The role of race in American education and public life has always been debated, but recent court cases have once again brought forward the issue of how US universities use race during the admissions process to the fore.
The elimination of racial preference within 25 years was set as a goal by the US Supreme Court itself in 2003. In a recent court case brought against the University of Austin-Texas, the court’s conservative justices ruled that any policy allowing US universities to use race as a criterion for admission in place of academic performance must be temporary and time limited. One question from Chief Justice John Roberts to the university’s lawyer Gregory Garre during the 95 minutes of debate summed up the main questions surrounding the issue:
How does the university know when it has achieved its objective? At what point does it say, ‘OK, the plan has worked?’
While it was ruled that discriminatory policies themselves have to be time-limited, however, there was no call to end all racial preference based admissions policies and, most crucially, the Austin-Texas case was not placed under review in the future. Instead, for the third time in the last three years, the court indicated that the case might be heard again after a further period of ‘fact-finding’. Justice Anthony Kennedy complained during the debate:
We’re just arguing the same case… It’s as if nothing had happened.
The cyclical nature of such court cases illustrates the wider issue of a lack of racial equality and diversity in the US university system. Civil rights campaigner Rev. Al Sharpton, who was in the gallery during the court case, suggested that a constitutional decision ruling against racial preference based admissions could sound a ‘death knell’ for affirmative action policies encouraging the admission of ethnic minorities to American universities when the US is ‘nowhere near racial diversity in higher education.’ He added it could have ‘ripple effect in other areas of American life, like diversity efforts in the private sector with contracts and jobs’.

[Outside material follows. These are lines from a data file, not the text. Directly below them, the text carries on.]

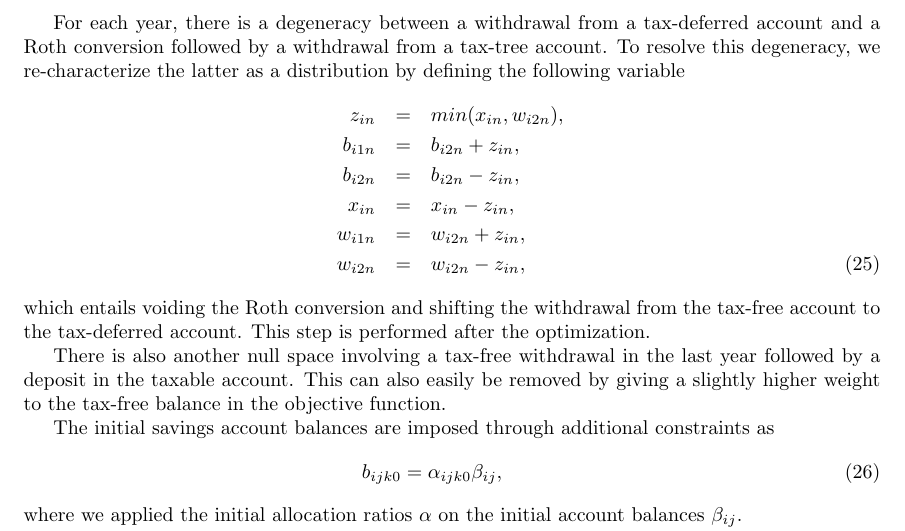
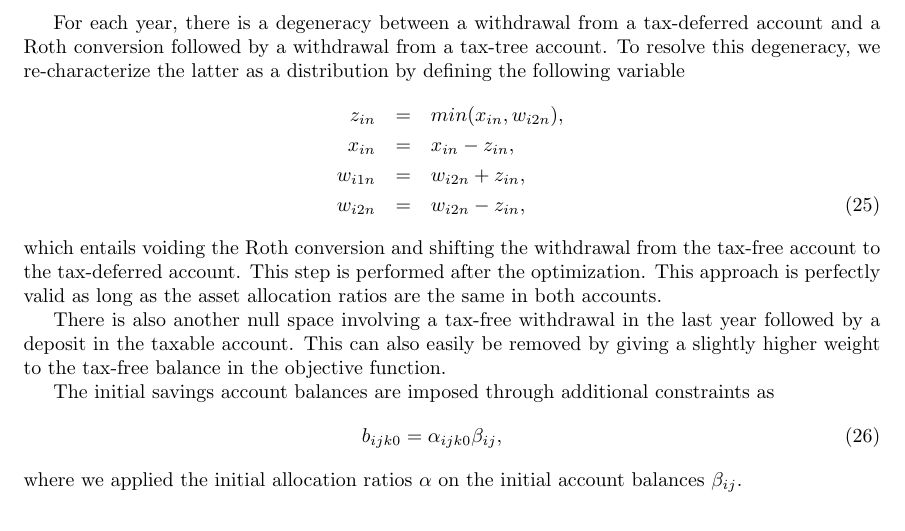
Before and after one commit to mdlacasse/Owl, a LaTeX document (docs/owl.tex): part of page 9 of 22, cut so that both start at the same text. Compiled offline with pdfLaTeX.

Commit message:
Reroute tax-free withdrawals after RothX

```diff
--- a/docs/owl.tex
+++ b/docs/owl.tex
@@ -435,15 +435,14 @@ All intermediate variables are in uppercase letters.
 	we re-characterize the latter as a distribution by defining the following variable
 	\begin{eqnarray}
 		z_{in} &=& min(x_{in}, w_{i2n}), \nonumber \\
-		b_{i1n} &=& b_{i2n} + z_{in}, \nonumber \\
-		b_{i2n} &=& b_{i2n} - z_{in}, \nonumber \\
 		x_{in} &=& x_{in} - z_{in}, \nonumber \\
 		w_{i1n} &=& w_{i2n} + z_{in}, \nonumber \\
 		w_{i2n} &=& w_{i2n} - z_{in},
 	\end{eqnarray}
 	which entails voiding the Roth conversion and shifting the withdrawal from the
 	tax-free account to the tax-deferred account. This step is performed after the
-	optimization.
+	optimization. This approach is perfectly valid as long as the asset allocation ratios are
+	the same in both accounts.
 
 	There is also another null space involving a tax-free withdrawal in the last year
 	followed by a deposit in the taxable account. This can also easily be removed
```
Also changed, not shown: docs/owl.pdf, 1 other file.
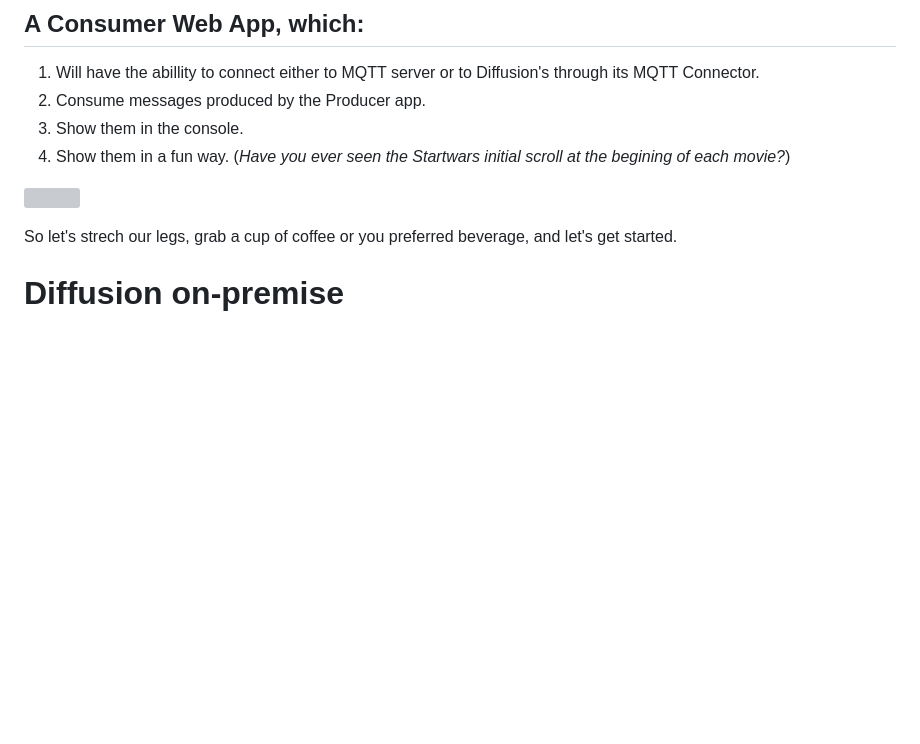
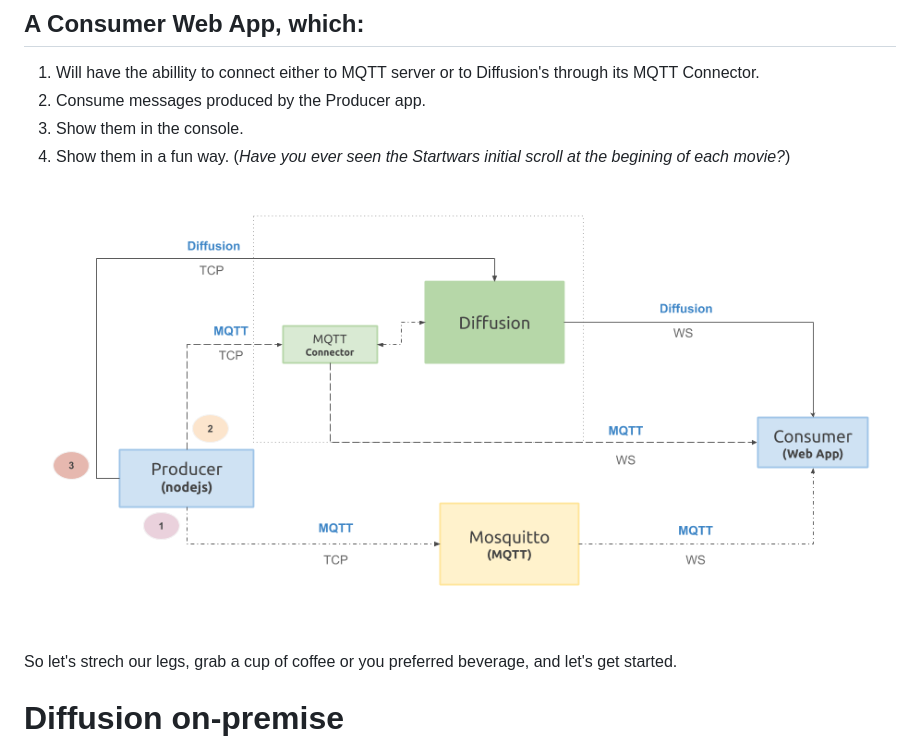
Before and after one commit to diffusion-playground/starwars-mqtt, a Markdown page: javascript/readme.MD, the part around the change. GitHub-like rendering; pictures changed too: javascript/images/starwars_diagram.png (added); blank space fills up the shorter version; grey boxes are pictures that could not be loaded.

Commit message:
Added graph

```diff
--- a/javascript/readme.MD
+++ b/javascript/readme.MD
@@ -26,7 +26,7 @@ Since it's hard to find anyone who hasn't fallen under the charm of the unique *
 3. Show them in the console.
 4. Show them in a fun way. (*Have you ever seen the Startwars initial scroll at the begining of each movie?*)
 
-![](https://raw.githubusercontent.com/diffusion-playground/starwars-mqtt/master/images/starwars_diagram.png)
+![](./images/starwars_diagram.png)
 
 So let's strech our legs, grab a cup of coffee or you preferred beverage, and let's get started.
 
```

Perhaps the main reason why affirmative action remains a major component of the US university system
is a lack of alternative means to encourage and engage students from black and other minority ethnic communities with the higher education system. Those calling for an end to the practice have pointed out the problem of ‘impostor syndrome’ and the Mismatch Theory, which suggests that racial preference in admission over academic criterion could do more harm than good in ‘hyper-competitive’ environments such as prestigious schools and colleges.
There are now also suggestions that Affirmative Action policies need to be amended to prevent a disproportionate influx of Asian Americans among those admitted to US Higher Education institutions. According to statistics from UC Berkeley, 49% of students admitted there last year were of Asian descent, which has led to worries that the increasing admission of Asian Americans could undermine the improvements to black representation at universities which have been achieved through Affirmative Action policies, including the record high of 12% Black students admitted to Harvard last year.
The main debate surrounding the use of Affirmative Action remains how diversity can be acheived without it. Mr Garre told the court that ‘now is not the time’ for the end of the practice and insisted that the university would end it as soon as diversity goals could be achieved without its use. Whether sufficient representation could be achieved without its use, however, remains a contentious issue.